=== Entries provided ===

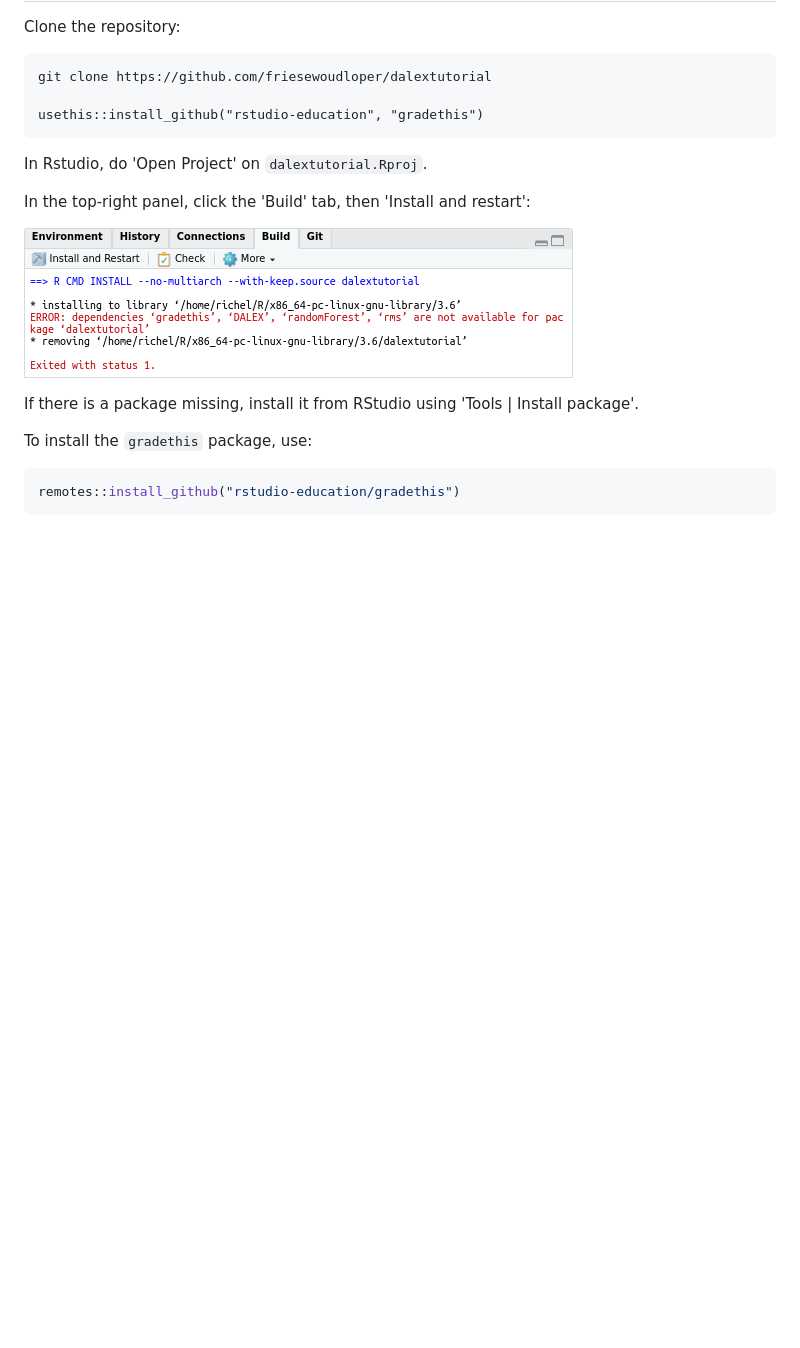
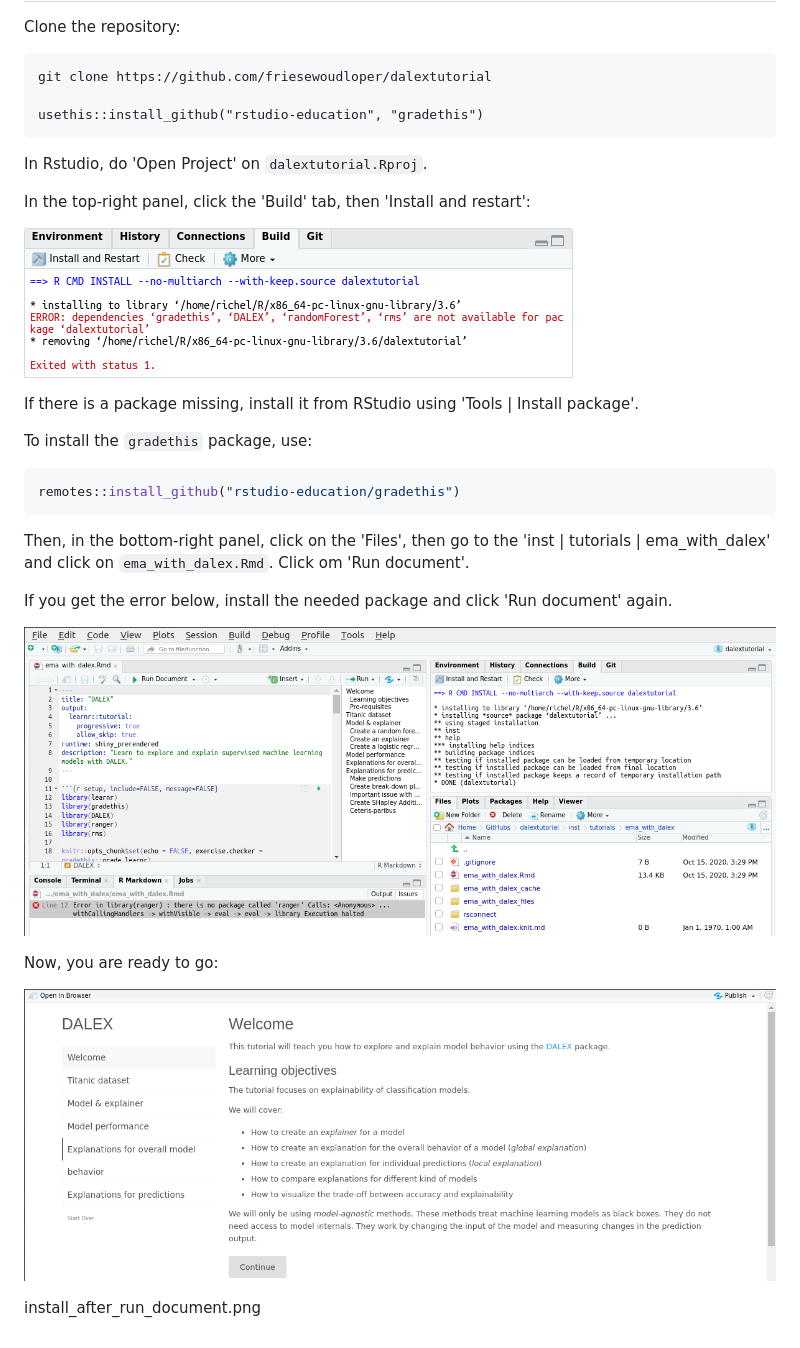
Before and after one commit to FrieseWoudloper/dalex_workshop, a Markdown page: README.md, the part around the change. GitHub-like rendering; pictures changed too: install_after_run_document.png (added), start.png (added); blank space fills up the shorter version.

Commit message:
Got it to work locally

````diff
--- a/README.md
+++ b/README.md
@@ -29,3 +29,19 @@ To install the `gradethis` package, use:
 ```r
 remotes::install_github("rstudio-education/gradethis")
 ```
+
+Then, in the bottom-right panel, click on the 'Files', then go to the
+'inst | tutorials | ema_with_dalex' and click on `ema_with_dalex.Rmd`.
+Click om 'Run document'.
+
+If you get the error below, install the needed package and click 'Run document' again.
+
+![](install_after_run_document.png)
+
+Now, you are ready to go:
+
+![](start.png)
+
+
+
+install_after_run_document.png
````
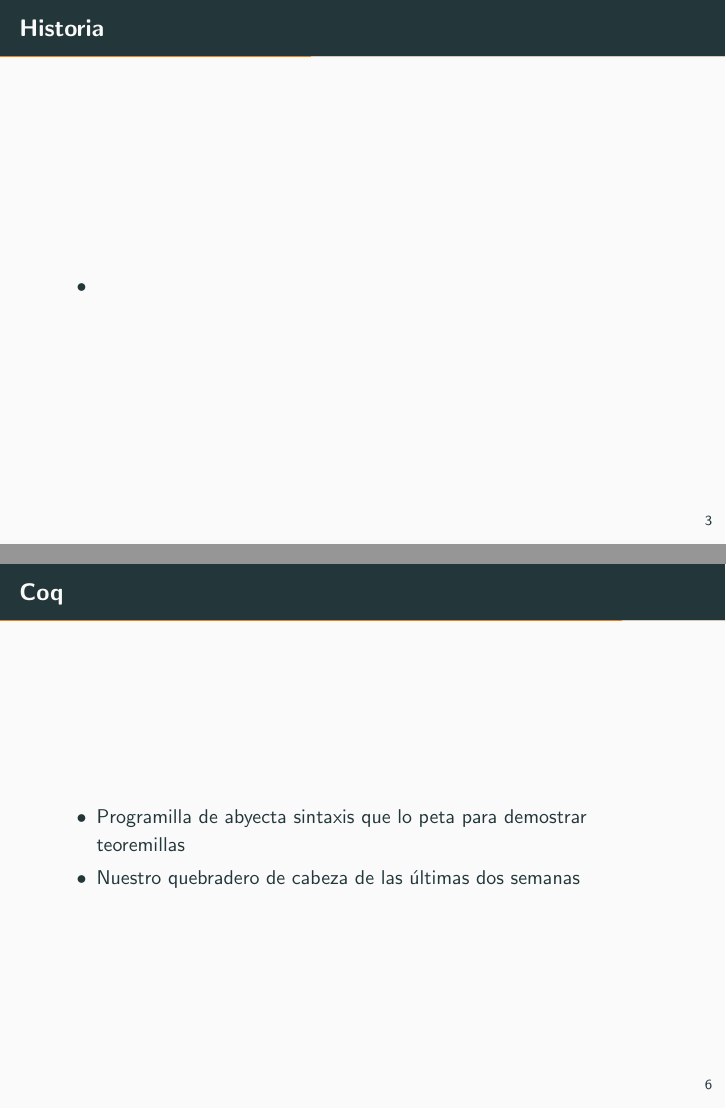
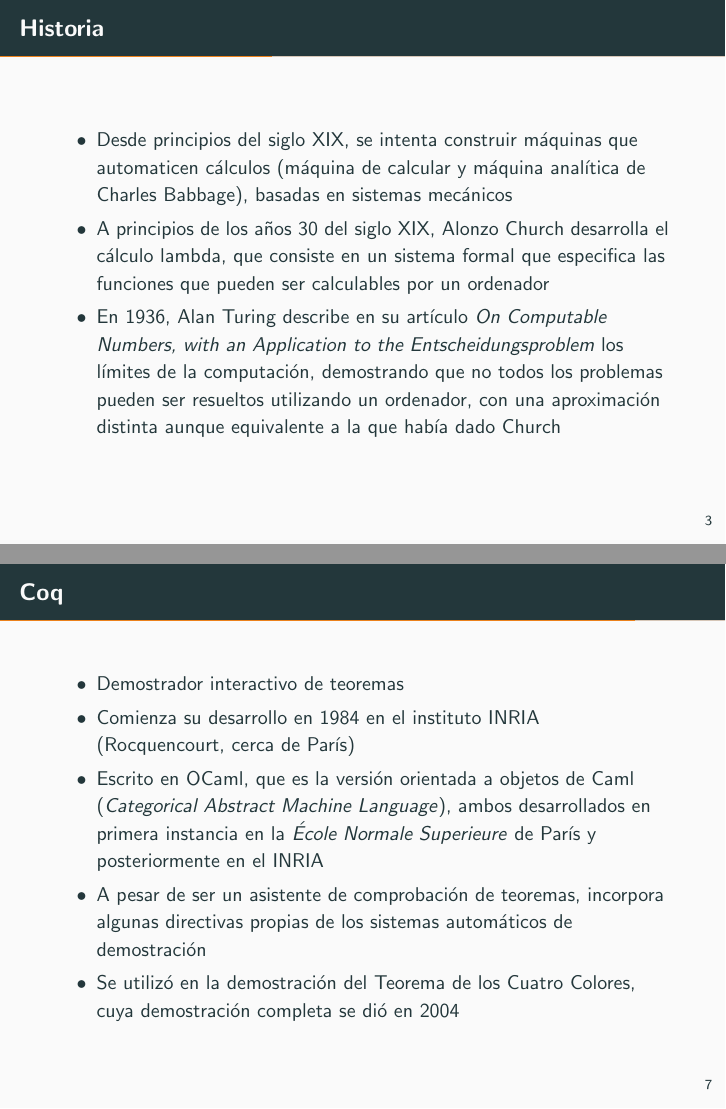
Before and after one commit to fluque1995/coq-agr, LaTeX slides (slides/slides.tex): pages 6 and 11 of 13 before the commit and pages 6 and 12 of 14 after it, joined at a grey line. Compiled offline with pdfLaTeX.

Commit message:
Writing about history and coq

```diff
--- a/slides/slides.tex
+++ b/slides/slides.tex
@@ -45,10 +47,22 @@
 
 \section{Historia}
 
-\begin{frame}{Historia}
+\begin{frame}[fragile]{Historia}
 
   \begin{itemize}
-  \item
+  \item Desde principios del siglo XIX, se intenta construir máquinas
+    que automaticen cálculos (máquina de calcular y máquina analítica
+    de Charles Babbage), basadas en sistemas mecánicos
+  \item A principios de los años 30 del siglo XIX, Alonzo Church
+    desarrolla el cálculo lambda, que consiste en un sistema formal
+    que especifica las funciones que pueden ser calculables por un
+    ordenador
+  \item En 1936, Alan Turing describe en su artículo \textit{On
+      Computable Numbers, with an Application to the
+      Entscheidungsproblem} los límites de la computación, demostrando
+    que no todos los problemas pueden ser resueltos utilizando un
+    ordenador, con una aproximación distinta aunque equivalente a la
+    que había dado Church
   \end{itemize}
 
 \end{frame}
@@ -79,8 +110,18 @@
 \begin{frame}[fragile]{Coq}
 
   \begin{itemize}
-  \item Programilla de abyecta sintaxis que lo peta para demostrar teoremillas
-  \item Nuestro quebradero de cabeza de las últimas dos semanas
+  \item Demostrador interactivo de teoremas
+  \item Comienza su desarrollo en 1984 en el instituto INRIA
+    (Rocquencourt, cerca de París)
+  \item Escrito en OCaml, que es la versión orientada a objetos de
+    Caml (\textit{Categorical Abstract Machine Language}), ambos
+    desarrollados en primera instancia en la \textit{École Normale
+      Superieure} de París y posteriormente en el INRIA
+  \item A pesar de ser un asistente de comprobación de teoremas,
+    incorpora algunas directivas propias de los sistemas automáticos
+    de demostración
+  \item Se utilizó en la demostración del Teorema de los Cuatro Colores,
+    cuya demostración completa se dió en 2004
   \end{itemize}
 
 \end{frame}
```
Also changed, not shown: slides/slides.tex (33 more changed lines).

=== Work to complete ===
Provide the count of lines above that contain "slides", without any other words.

=== Answer below ===
4